**WHAT THE EXERCISE ASKS:**
A word-for-word printout of the whole listing is needed.

**RECORDS FOR THIS EXERCISE:**
Segment Open

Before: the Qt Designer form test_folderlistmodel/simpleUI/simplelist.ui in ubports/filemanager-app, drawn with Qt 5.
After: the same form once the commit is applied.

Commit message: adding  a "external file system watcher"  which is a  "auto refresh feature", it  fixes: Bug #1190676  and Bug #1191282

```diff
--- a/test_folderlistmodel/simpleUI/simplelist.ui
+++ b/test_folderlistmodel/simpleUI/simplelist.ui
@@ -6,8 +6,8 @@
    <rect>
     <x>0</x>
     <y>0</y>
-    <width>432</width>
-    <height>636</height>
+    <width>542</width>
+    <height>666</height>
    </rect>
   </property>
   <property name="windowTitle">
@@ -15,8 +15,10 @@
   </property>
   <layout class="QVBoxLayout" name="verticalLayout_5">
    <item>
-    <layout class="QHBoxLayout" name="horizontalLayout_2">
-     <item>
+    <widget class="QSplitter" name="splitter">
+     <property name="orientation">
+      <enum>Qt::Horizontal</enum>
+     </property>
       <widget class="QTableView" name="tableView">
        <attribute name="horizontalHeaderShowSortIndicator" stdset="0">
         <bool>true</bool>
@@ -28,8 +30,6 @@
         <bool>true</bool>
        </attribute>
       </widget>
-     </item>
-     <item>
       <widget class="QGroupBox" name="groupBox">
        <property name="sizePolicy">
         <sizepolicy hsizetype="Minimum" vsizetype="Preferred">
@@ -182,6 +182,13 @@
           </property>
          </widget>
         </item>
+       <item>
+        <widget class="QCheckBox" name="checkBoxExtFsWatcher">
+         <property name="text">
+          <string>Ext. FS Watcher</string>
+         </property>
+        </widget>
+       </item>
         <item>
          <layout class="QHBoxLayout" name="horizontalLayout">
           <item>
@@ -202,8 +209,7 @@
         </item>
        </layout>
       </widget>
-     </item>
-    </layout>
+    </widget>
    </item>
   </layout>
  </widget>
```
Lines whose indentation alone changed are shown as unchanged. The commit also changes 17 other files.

Segment Closed

**RESULT BELOW:**
Before: the Qt Designer form test_folderlistmodel/simpleUI/simplelist.ui in ubports/filemanager-app, drawn with Qt 5.
After: the same form once the commit is applied.

Commit message: adding  a "external file system watcher"  which is a  "auto refresh feature", it  fixes: Bug #1190676  and Bug #1191282

```diff
--- a/test_folderlistmodel/simpleUI/simplelist.ui
+++ b/test_folderlistmodel/simpleUI/simplelist.ui
@@ -6,8 +6,8 @@
    <rect>
     <x>0</x>
     <y>0</y>
-    <width>432</width>
-    <height>636</height>
+    <width>542</width>
+    <height>666</height>
    </rect>
   </property>
   <property name="windowTitle">
@@ -15,8 +15,10 @@
   </property>
   <layout class="QVBoxLayout" name="verticalLayout_5">
    <item>
-    <layout class="QHBoxLayout" name="horizontalLayout_2">
-     <item>
+    <widget class="QSplitter" name="splitter">
+     <property name="orientation">
+      <enum>Qt::Horizontal</enum>
+     </property>
       <widget class="QTableView" name="tableView">
        <attribute name="horizontalHeaderShowSortIndicator" stdset="0">
         <bool>true</bool>
@@ -28,8 +30,6 @@
         <bool>true</bool>
        </attribute>
       </widget>
-     </item>
-     <item>
       <widget class="QGroupBox" name="groupBox">
        <property name="sizePolicy">
         <sizepolicy hsizetype="Minimum" vsizetype="Preferred">
@@ -182,6 +182,13 @@
           </property>
          </widget>
         </item>
+       <item>
+        <widget class="QCheckBox" name="checkBoxExtFsWatcher">
+         <property name="text">
+          <string>Ext. FS Watcher</string>
+         </property>
+        </widget>
+       </item>
         <item>
          <layout class="QHBoxLayout" name="horizontalLayout">
           <item>
@@ -202,8 +209,7 @@
         </item>
        </layout>
       </widget>
-     </item>
-    </layout>
+    </widget>
    </item>
   </layout>
  </widget>
```
Lines whose indentation alone changed are shown as unchanged. The commit also changes 17 other files.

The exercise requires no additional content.